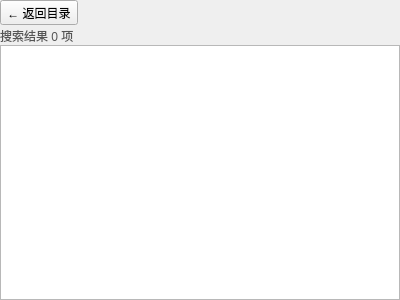
lujiajingcn/FileMarker, file formpagefilterdfiles.ui: the form before one commit.
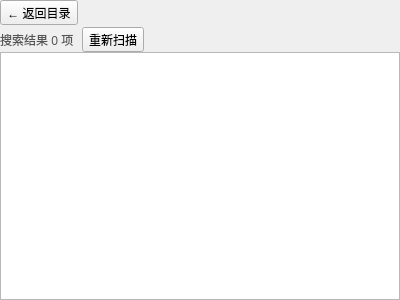
The form after the commit.

Commit message:
搜索结果页显示"缓存是多久之前的" + 一键重新扫描
缓存过期是搜索结果最不可信的地方：界面原来只写"（结果来自缓存）"，用户不知道
这份缓存是刚才写的还是上周的。现在：

- dirs 表增加 updatedAt 列（老库启动时自动 ALTER TABLE 补列，默认 0）；
  每次"遍历文件"写缓存时同时写入时间戳（INSERT OR IGNORE + UPDATE 两步，
  重复遍历同一目录也会刷新时间）。
- 新增 SqliteOperation::oldestCacheTime()：取这批目录里最旧的一份缓存时间
  （部分目录新、部分旧时，按最旧的提示更稳妥）。
- 结果页来源提示变成："（结果来自缓存，12 分钟前遍历）"，
  小于 1 分钟显示"刚刚遍历"，超过 1 天显示"N 天前遍历"；
  老库没有时间记录时仍然只显示"（结果来自缓存）"。
- 结果页新增【重新扫描】按钮：忽略缓存，用同样的目录和标签从磁盘重查一遍，
  来源提示随之变成"（结果来自磁盘扫描）"。

实测：
- 遍历后搜索 → "（结果来自缓存，刚刚遍历）"；
- 点【重新扫描】→ 日志显示直接"启动磁盘扫描 scanned= 8022"，来源变为"（结果来自磁盘扫描）"；
- 把库里 updatedAt 改成 1 小时前再搜 → "（结果来自缓存，1 小时前遍历）"。

```diff
--- a/formpagefilterdfiles.ui
+++ b/formpagefilterdfiles.ui
@@ -45,6 +45,11 @@
       </widget>
      </item>
      <item>
+      <layout class="QHBoxLayout" name="hBoxResultLine">
+       <property name="spacing">
+        <number>8</number>
+       </property>
+       <item>
       <widget class="QLabel" name="lblResultCount">
        <property name="text">
         <string>搜索结果 0 项</string>
@@ -53,6 +58,37 @@
         <string notr="true">color:#555;</string>
        </property>
       </widget>
+       </item>
+       <item>
+        <widget class="QToolButton" name="btnRescan">
+         <property name="text">
+          <string>重新扫描</string>
+         </property>
+         <property name="toolTip">
+          <string>不用缓存，直接从磁盘重新查一遍（结果一定是最新的，但比缓存慢）</string>
+         </property>
+         <property name="toolButtonStyle">
+          <enum>Qt::ToolButtonTextOnly</enum>
+         </property>
+         <property name="cursor">
+          <cursorShape>PointingHandCursor</cursorShape>
+         </property>
+        </widget>
+       </item>
+       <item>
+        <spacer name="spacerResultLine">
+         <property name="orientation">
+          <enum>Qt::Horizontal</enum>
+         </property>
+         <property name="sizeHint" stdset="0">
+          <size>
+           <width>40</width>
+           <height>20</height>
+          </size>
+         </property>
+        </spacer>
+       </item>
+      </layout>
      </item>
     </layout>
    </item>
```
Lines whose indentation alone changed are shown as unchanged. The commit also changes 6 other files.
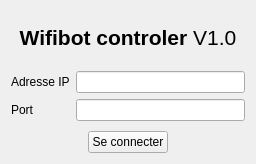
First picture: the form in connection.ui, repository Tornadeur/Wifibot-Controler, before the edit.
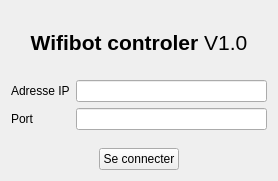
Second picture: the form after the edit. Icons and pictures are not drawn.

```diff
--- a/connection.ui
+++ b/connection.ui
@@ -6,8 +6,8 @@
    <rect>
     <x>0</x>
     <y>0</y>
-    <width>256</width>
-    <height>164</height>
+    <width>278</width>
+    <height>181</height>
    </rect>
   </property>
   <property name="windowTitle">
```
Left out of the diff: 10 changed lines with no effect on the pictures.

→ WHAT IS BEING ASKED: Search the entries for the word "string" and pick out every line that holds it.

→ SOLUTION TO THIS EXERCISE:
         <string>搜索结果 0 项</string>
         <string notr="true">color:#555;</string>
+          <string>重新扫描</string>
+          <string>不用缓存，直接从磁盘重新查一遍（结果一定是最新的，但比缓存慢）</string>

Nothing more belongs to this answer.